The arrival of next-generation sequencing, specifically for patients with non–small cell lung cancer (NSCLC), has allowed physicians to identify molecular abnormalities and potential therapies to match those targets. Though the turnaround time is longer than the standard panel to test for EGFR/ALK/ROS1
mutations, it has the potential to unravel additional mutations that will provide even more information about a patient’s prognosis and likelihood of therapeutic response.
“The biggest point is that lung cancer is not the same as it was 10 years before,” said Siddhartha Devarakonda, MD. “Testing is very important, and if you don’t test, you will not find alterations. Some of these drugs have very good clinical efficacy in inducing responses and prolonging patient longevity. It is really important to test for these alterations.”
Devarakonda, MD, a senior fellow at Washington University School of Medicine in St. Louis, lectured on biomarker testing in NSCLC during the 2017 OncLive®
State of the Science Summit in Advanced Non–Small Cell Lung Cancer. In an interview, he shared insight on the importance of testing for these molecular markers, some of the rarer mutations, and what work lies ahead for the field in this area.
OncLive: Can you provide an overview of your presentation?
Just like you wouldn’t treat breast cancer without knowing if a patient is estrogen receptor–positive, progesterone receptor–positive, or HER2-positive in 2017, it is very important to look for biomarkers in lung cancer.
Some of these have a bearing on patient prognosis, and help to identify the right therapy. One thing to remember is that lung cancer is a molecularly heterogeneous disease; you have small cell lung cancer, squamous cell carcinoma, and adenocarcinoma. These are the most common subtypes. Each of them have a distinct biology, and that is 1 thing we have learned with a lot of sequencing studies.
Adenocarcinomas are typically characterized by alterations in the RAS/RAF pathway. In SCLC, on the other hand, you typically have your TP53 retinoblastoma mutation, but squamous cell carcinoma differentiation and a few structure alterations is what characterizes them.
Of these, the 1 thing that’s clinically important as of today is the receptor TKI pathway in adenocarcinoma, because that is the 1 we have medications for. This can be through EGFR
mutations, translocations in ALK/ROS1/RET

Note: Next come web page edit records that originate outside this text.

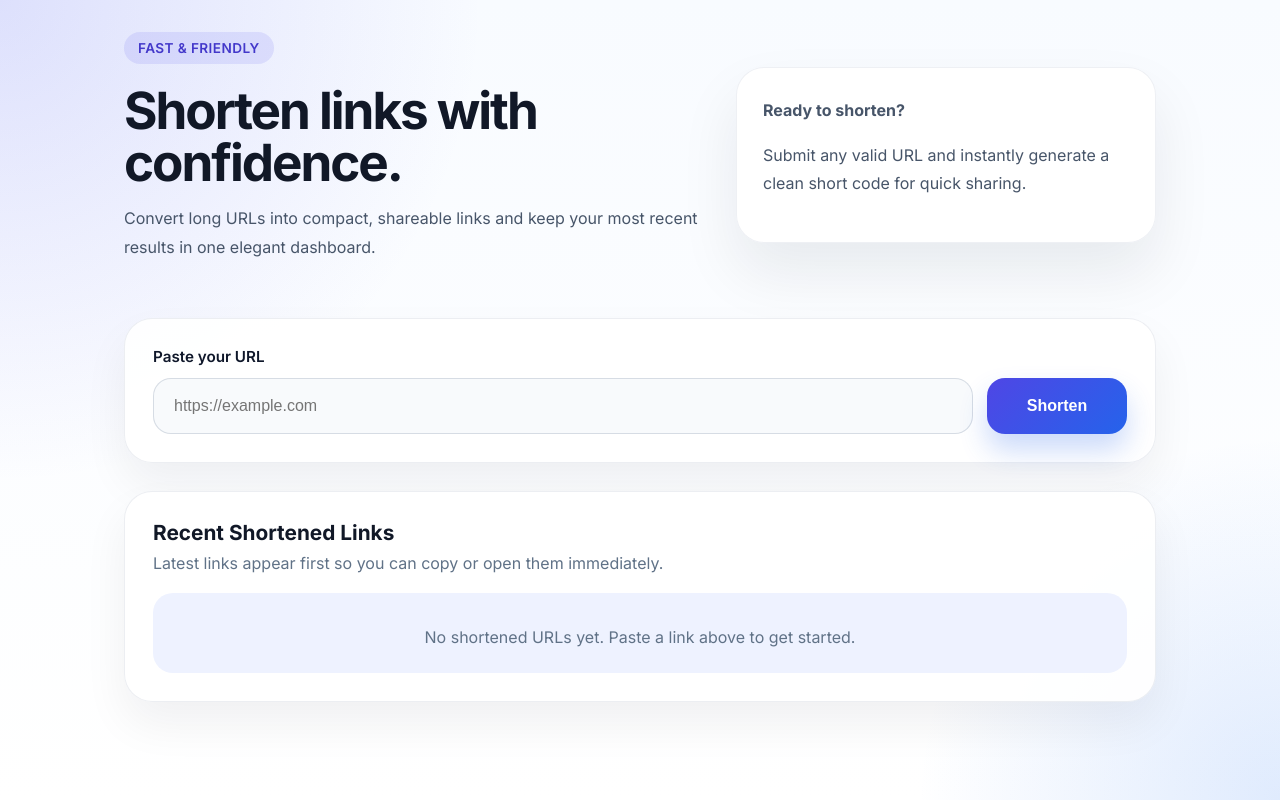
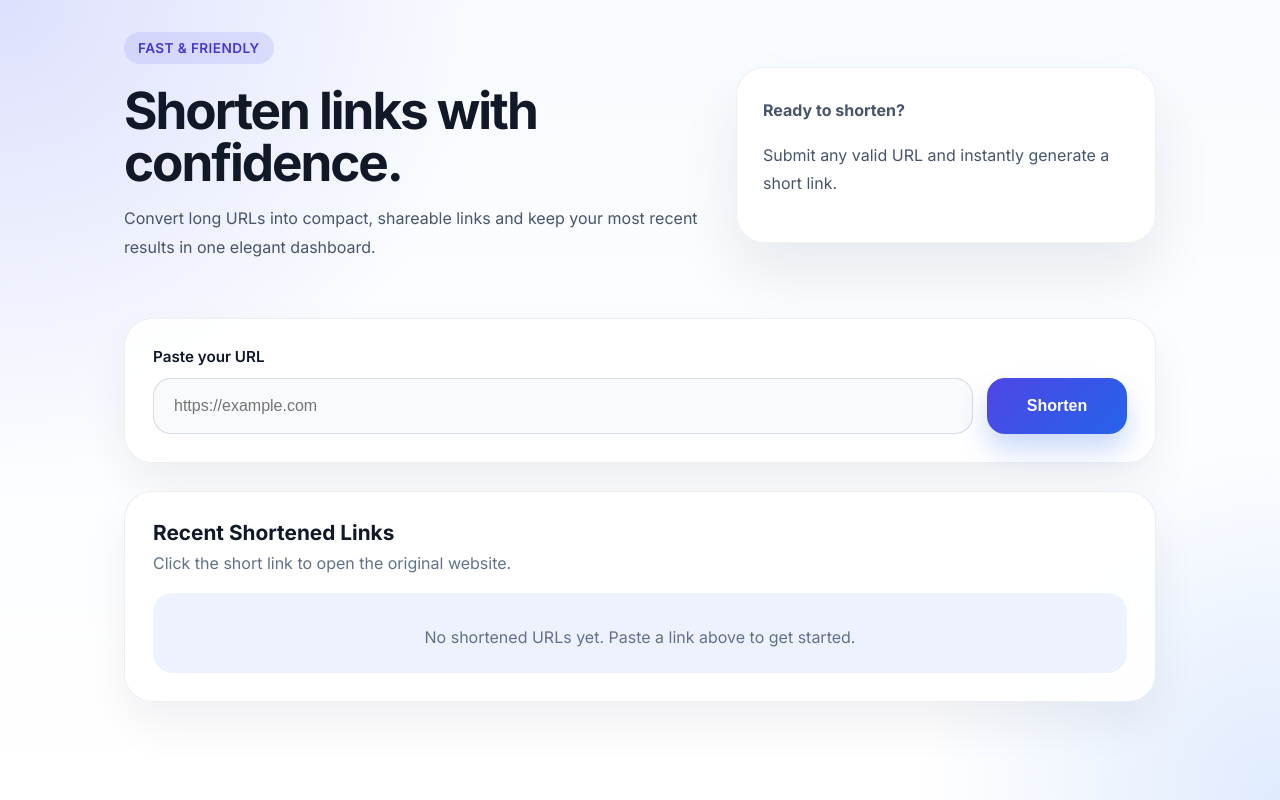
Before and after one commit to Jeevankumar1510/Link, a FastAPI app: template templates/index.html in a window 1280 px wide. Run offline with FastAPI, Linux system fonts and the light colour scheme; the template is opened without the code that fills it, so the values that code supplies are empty.

Commit message:
file changes made in html file

```diff
--- a/templates/index.html
+++ b/templates/index.html
@@ -4,61 +4,158 @@
     <meta charset="UTF-8">
     <meta name="viewport" content="width=device-width, initial-scale=1.0">
     <title>Link Shortener</title>
+
     <link rel="preconnect" href="https://fonts.googleapis.com">
     <link rel="preconnect" href="https://fonts.gstatic.com" crossorigin>
+
     <link href="https://fonts.googleapis.com/css2?family=Inter:wght@400;500;600;700&display=swap" rel="stylesheet">
+
     <link rel="stylesheet" href="/static/style.css">
 </head>
+
 <body>
+
 <div class="page-shell">
+
     <header class="hero">
+
         <div class="hero-copy">
-                <span class="hero-eyebrow">Fast & friendly</span>
+
+            <span class="hero-eyebrow">
+                Fast & Friendly
+            </span>
+
             <h1>Shorten links with confidence.</h1>
-                <p>Convert long URLs into compact, shareable links and keep your most recent results in one elegant dashboard.</p>
+
+            <p>
+                Convert long URLs into compact, shareable links and keep your most recent results in one elegant dashboard.
+            </p>
+
         </div>
+
         <div class="hero-card">
-                <p class="hero-card-title">Ready to shorten?</p>
-                <p>Submit any valid URL and instantly generate a clean short code for quick sharing.</p>
+
+            <p class="hero-card-title">
+                Ready to shorten?
+            </p>
+
+            <p>
+                Submit any valid URL and instantly generate a short link.
+            </p>
+
         </div>
+
     </header>
 
     <main class="content">
+
         <section class="form-panel">
+
             <form action="/shorten" method="post" class="url-form">
-                    <label for="urlInput">Paste your URL</label>
+
+                <label for="urlInput">
+                    Paste your URL
+                </label>
+
                 <div class="input-row">
-                        <input id="urlInput" type="url" name="url" placeholder="https://example.com" required>
-                        <button type="submit">Shorten</button>
+
+                    <input
+                        id="urlInput"
+                        type="url"
+                        name="url"
+                        placeholder="https://example.com"
+                        required>
+
+                    <button type="submit">
+                        Shorten
+                    </button>
+
                 </div>
+
             </form>
+
         </section>
 
         <section class="links-panel">
+
             <div class="panel-header">
+
                 <div>
-                        <h2>Recent Shortened Links</h2>
-                        <p>Latest links appear first so you can copy or open them immediately.</p>
+
+                    <h2>
+                        Recent Shortened Links
+                    </h2>
+
+                    <p>
+                        Click the short link to open the original website.
+                    </p>
+
                 </div>
+
             </div>
 
             <div class="links-grid">
+
                 {% for url in urls %}
+
                 <article class="link-card">
+
                     <div class="card-top">
-                                <span class="link-badge">Short code</span>
-                                <a class="link-short" href="/{{ url.short_code }}" target="_blank">/{{ url.short_code }}</a>
+
+                        <span class="link-badge">
+                            Short Link
+                        </span>
+
+                        <a
+                            class="link-short"
+                            href="{{ url.short_url }}"
+                            target="_blank">
+
+                            {{ url.short_url }}
+
+                        </a>
+
                     </div>
-                            <p class="link-original">{{ url.original_url }}</p>
+
+                    <br>
+
+                    <strong>Original URL</strong>
+
+                    <p class="link-original">
+
+                        <a
+                            href="{{ url.original_url }}"
+                            target="_blank">
+
+                            {{ url.original_url }}
+
+                        </a>
+
+                    </p>
+
                 </article>
+
                 {% else %}
+
                 <div class="empty-state">
-                            <p>No shortened URLs yet. Paste a link above to get started.</p>
+
+                    <p>
+                        No shortened URLs yet. Paste a link above to get started.
+                    </p>
+
                 </div>
+
                 {% endfor %}
+
             </div>
+
         </section>
+
     </main>
+
 </div>
+
+<script src="/static/script.js"></script>
+
 </body>
 </html>
```
Lines whose indentation alone changed are shown as unchanged.
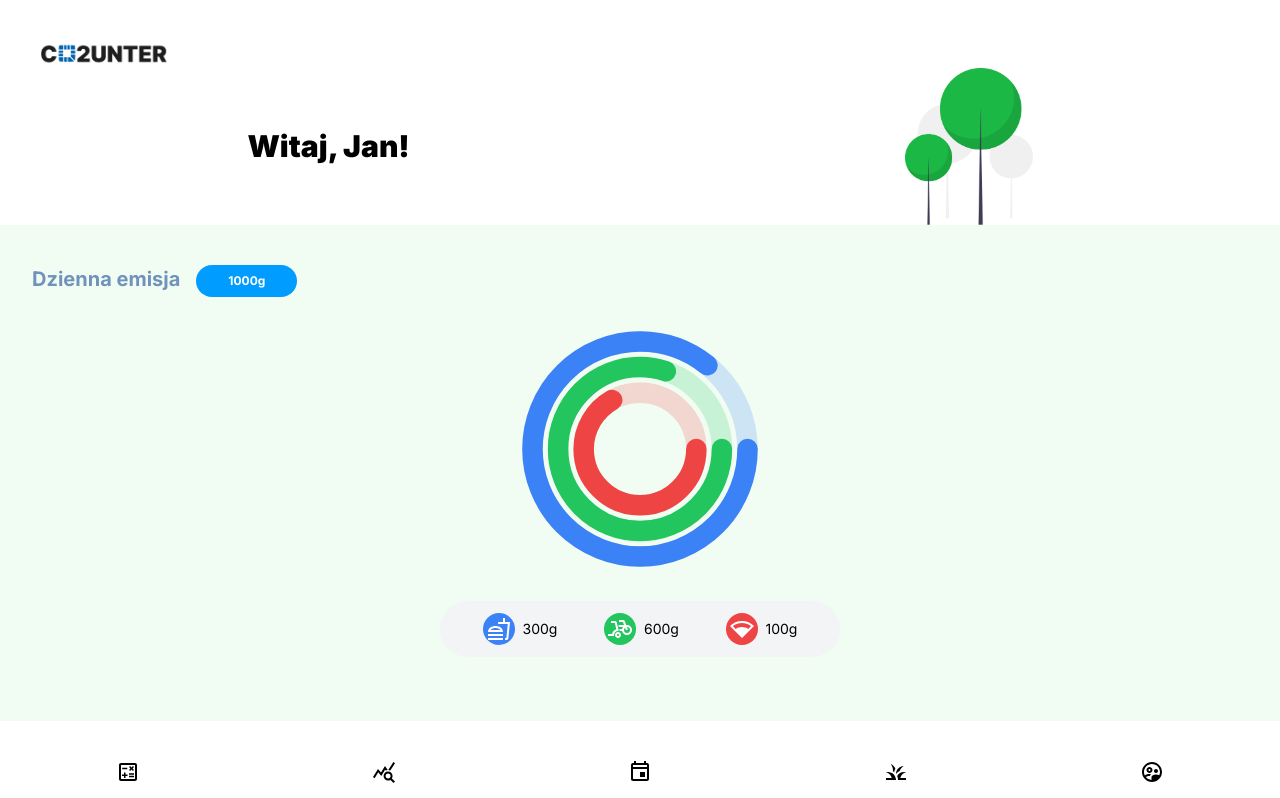
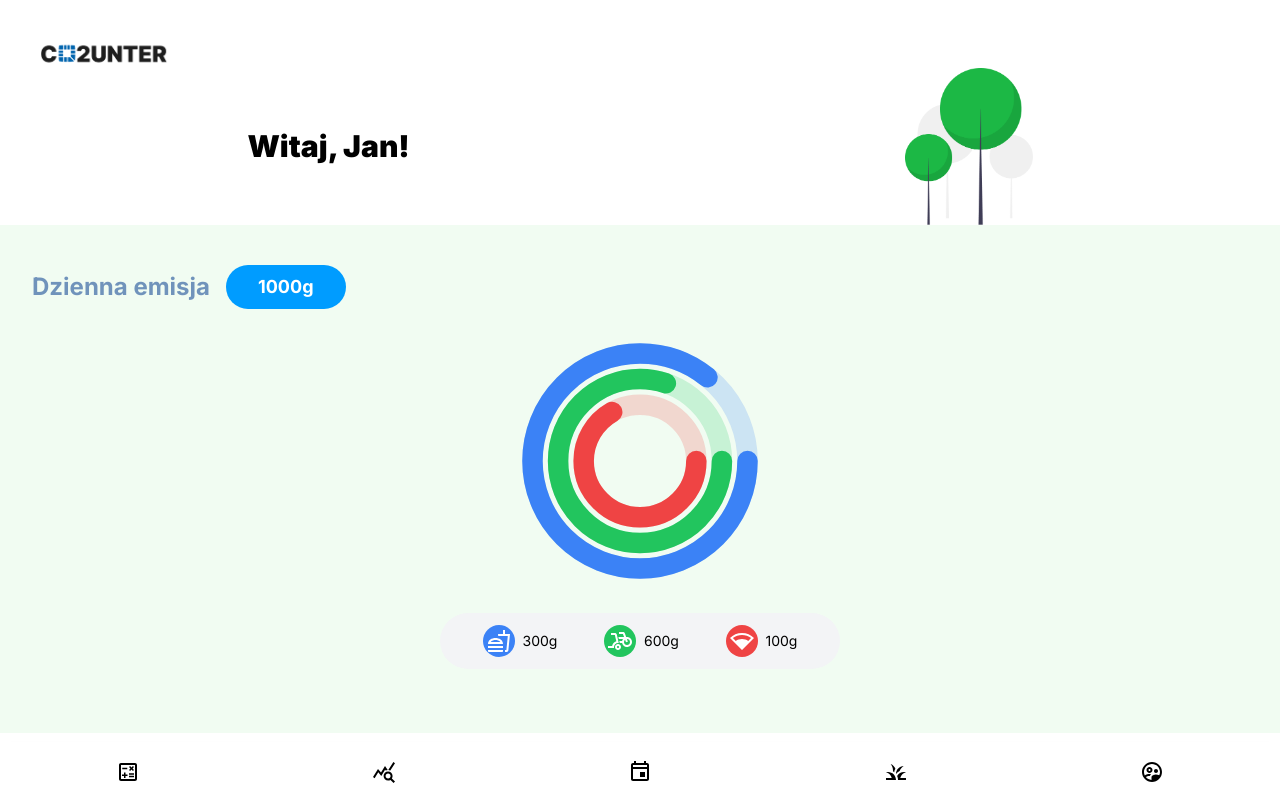
Before and after one commit to PASINSKI00/HackYeah2024, a Next.js app in the folder frontend/: page / in a window 1280 px wide. Shown: the top 798 px of the page. Built offline with nearby package versions, Linux system fonts and the light colour scheme.

Commit message:
Refactor circular chart component to adjust hover position and update label size

```diff
--- a/frontend/app/page.tsx
+++ b/frontend/app/page.tsx
@@ -19,9 +19,9 @@
       </section>
 
       <section className='bg-green-100 px-8 py-10'>
-        <div className='flex gap-4'>
-          <h2 className='text-xl font-bold text-blue-700'>Dzienna emisja</h2>
-          <Chips label='1000g' />
+        <div className='flex items-center gap-4'>
+          <h2 className='text-2xl font-bold text-blue-700'>Dzienna emisja</h2>
+          <Chips label='1000g' className='text-lg' />
         </div>
 
         <CircularChart />
```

, and so on. The bottom line of this is you have a lot of alterations in lung cancer; in adenocarcinoma, you have the receptor TKI signaling pathway. It is important to pick up these alterations because a lot of these can be targeted today with TKIs, so that is one of the big take-home messages here.
Alterations in the RAS pathway tend to be mutually exclusive. One good analogy for that is if you have lights turned on in a room, you don’t have to turn it on a second time. The reason this is important is that sometimes even KRAS
is not a targetable alteration. Sometimes, we don’t end up testing for those alterations because if you find it, it is often very unlikely that you will find something else. You don’t have to delay treatment unless the next-generation sequencing panel comes back and your EGFR/ALK/ROS1
—the ones that you often test first-line for—are negative.
How do you test for these alterations? The right tests to pick depends on what you’re trying to look for. For mutations, PCR has been the standard test but next-generation sequencing is becoming more popular. The one advantage is if you are trying to do a PCR test, you need to have prior knowledge of what you're looking for. That is easier for KRAS
, because KRAS
is typically activated by mutations in 3 spots. EGFR
, however, is a pretty large gene and then you find a variety of alterations in it about 90% of the time. It is usually the exon 21 point mutation, or exon 19 deletion, but every now and then you do find these rare mutations such as exon 20 and exon 18, some of which you can target with drugs. For instance, afatinib (Gilotrif) has good clinical data from the LUX Lung studies.